Segment Start: SUPPLIED DATA
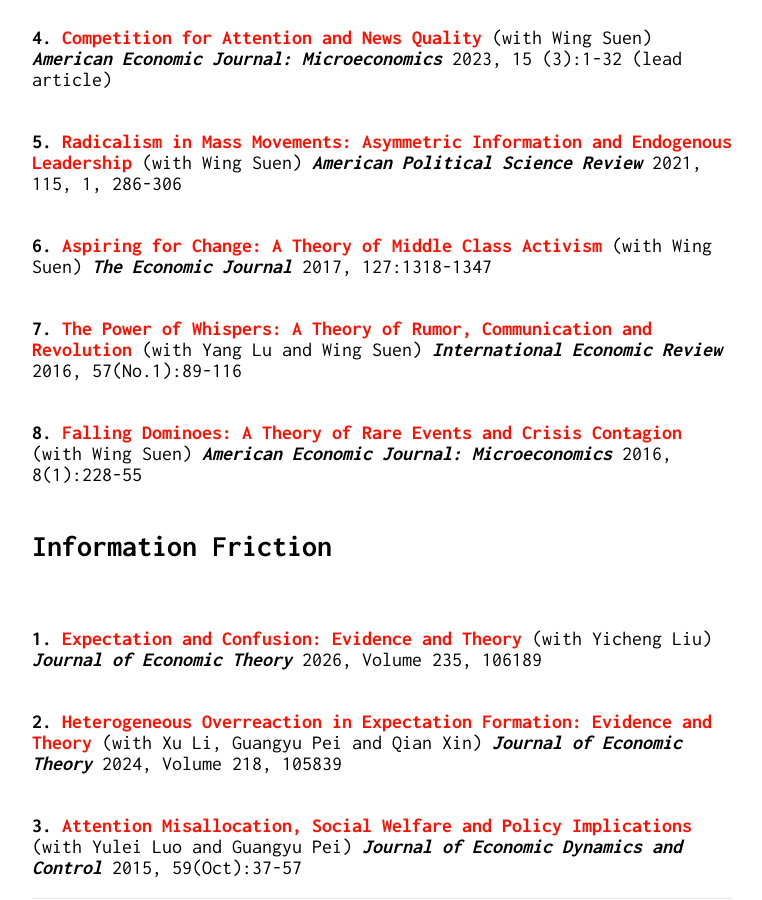
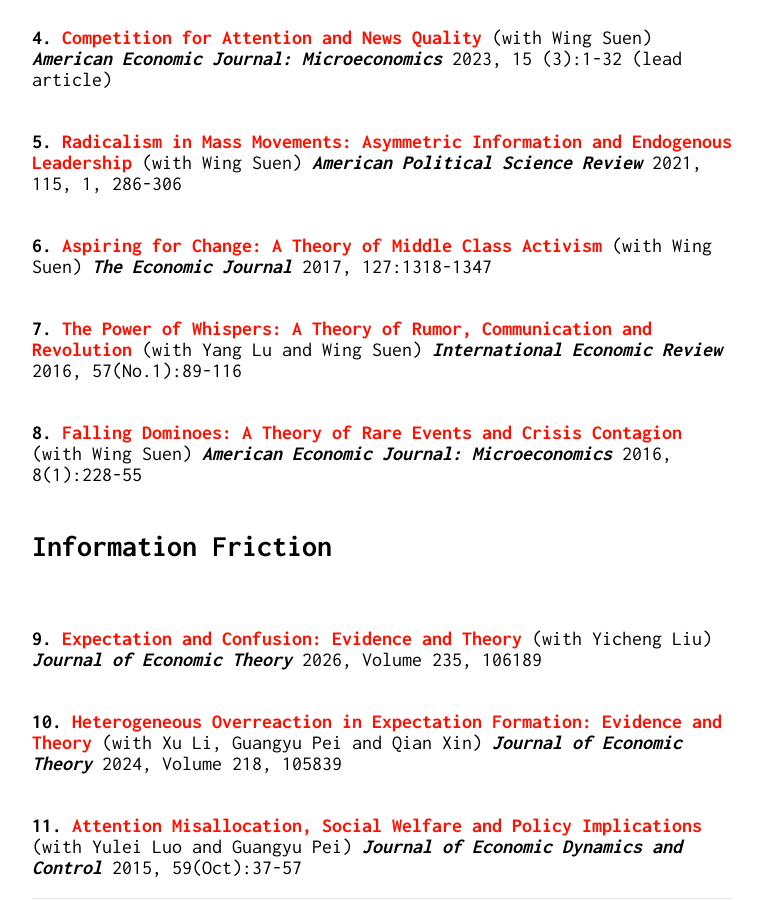
Before and after one commit to Shuyan0210611X/henrychen.github.io, a Jekyll site: the page built from research.md, in a window 1280 px wide and 900 px high, scrolled down 1100 px. Shown: the whole window, without its empty margins (258-1020 px from the left). Built offline with Jekyll 4.4.1, drawn with Linux system fonts in a browser that asks for light colours; our own code applies the rules of GitHub Pages for plain Markdown files.

Commit message:
Update research.md

```diff
--- a/research.md
+++ b/research.md
@@ -53,10 +53,10 @@ permalink: /research/
 ## Information Friction
 <br>
 
-**1.** [**Expectation and Confusion: Evidence and Theory**](/files/trend20260102.pdf) (with Yicheng Liu) ***Journal of Economic Theory*** 2026, Volume 235, 106189
+**9.** [**Expectation and Confusion: Evidence and Theory**](/files/trend20260102.pdf) (with Yicheng Liu) ***Journal of Economic Theory*** 2026, Volume 235, 106189
 <br><br>
 
-**2.** [**Heterogeneous Overreaction in Expectation Formation: Evidence and Theory**](/files/Heterogeneous.pdf) (with Xu Li, Guangyu Pei and Qian Xin) ***Journal of Economic Theory*** 2024, Volume 218, 105839
+**10.** [**Heterogeneous Overreaction in Expectation Formation: Evidence and Theory**](/files/Heterogeneous.pdf) (with Xu Li, Guangyu Pei and Qian Xin) ***Journal of Economic Theory*** 2024, Volume 218, 105839
 <br><br>
 
-**3.** [**Attention Misallocation, Social Welfare and Policy Implications**](/files/Attention.pdf) (with Yulei Luo and Guangyu Pei) ***Journal of Economic Dynamics and Control*** 2015, 59(Oct):37-57
+**11.** [**Attention Misallocation, Social Welfare and Policy Implications**](/files/Attention.pdf) (with Yulei Luo and Guangyu Pei) ***Journal of Economic Dynamics and Control*** 2015, 59(Oct):37-57
```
Segment End: SUPPLIED DATA
- [EXERCISE OBJECTIVE]: Every record must be copied exactly, with images dropped from the result.

- [SOLUTION FOR THIS TASK]:
Before and after one commit to Shuyan0210611X/henrychen.github.io, a Jekyll site: the page built from research.md, in a window 1280 px wide and 900 px high, scrolled down 1100 px. Shown: the whole window, without its empty margins (258-1020 px from the left). Built offline with Jekyll 4.4.1, drawn with Linux system fonts in a browser that asks for light colours; our own code applies the rules of GitHub Pages for plain Markdown files.

Commit message:
Update research.md

```diff
--- a/research.md
+++ b/research.md
@@ -53,10 +53,10 @@ permalink: /research/
 ## Information Friction
 <br>
 
-**1.** [**Expectation and Confusion: Evidence and Theory**](/files/trend20260102.pdf) (with Yicheng Liu) ***Journal of Economic Theory*** 2026, Volume 235, 106189
+**9.** [**Expectation and Confusion: Evidence and Theory**](/files/trend20260102.pdf) (with Yicheng Liu) ***Journal of Economic Theory*** 2026, Volume 235, 106189
 <br><br>
 
-**2.** [**Heterogeneous Overreaction in Expectation Formation: Evidence and Theory**](/files/Heterogeneous.pdf) (with Xu Li, Guangyu Pei and Qian Xin) ***Journal of Economic Theory*** 2024, Volume 218, 105839
+**10.** [**Heterogeneous Overreaction in Expectation Formation: Evidence and Theory**](/files/Heterogeneous.pdf) (with Xu Li, Guangyu Pei and Qian Xin) ***Journal of Economic Theory*** 2024, Volume 218, 105839
 <br><br>
 
-**3.** [**Attention Misallocation, Social Welfare and Policy Implications**](/files/Attention.pdf) (with Yulei Luo and Guangyu Pei) ***Journal of Economic Dynamics and Control*** 2015, 59(Oct):37-57
+**11.** [**Attention Misallocation, Social Welfare and Policy Implications**](/files/Attention.pdf) (with Yulei Luo and Guangyu Pei) ***Journal of Economic Dynamics and Control*** 2015, 59(Oct):37-57
```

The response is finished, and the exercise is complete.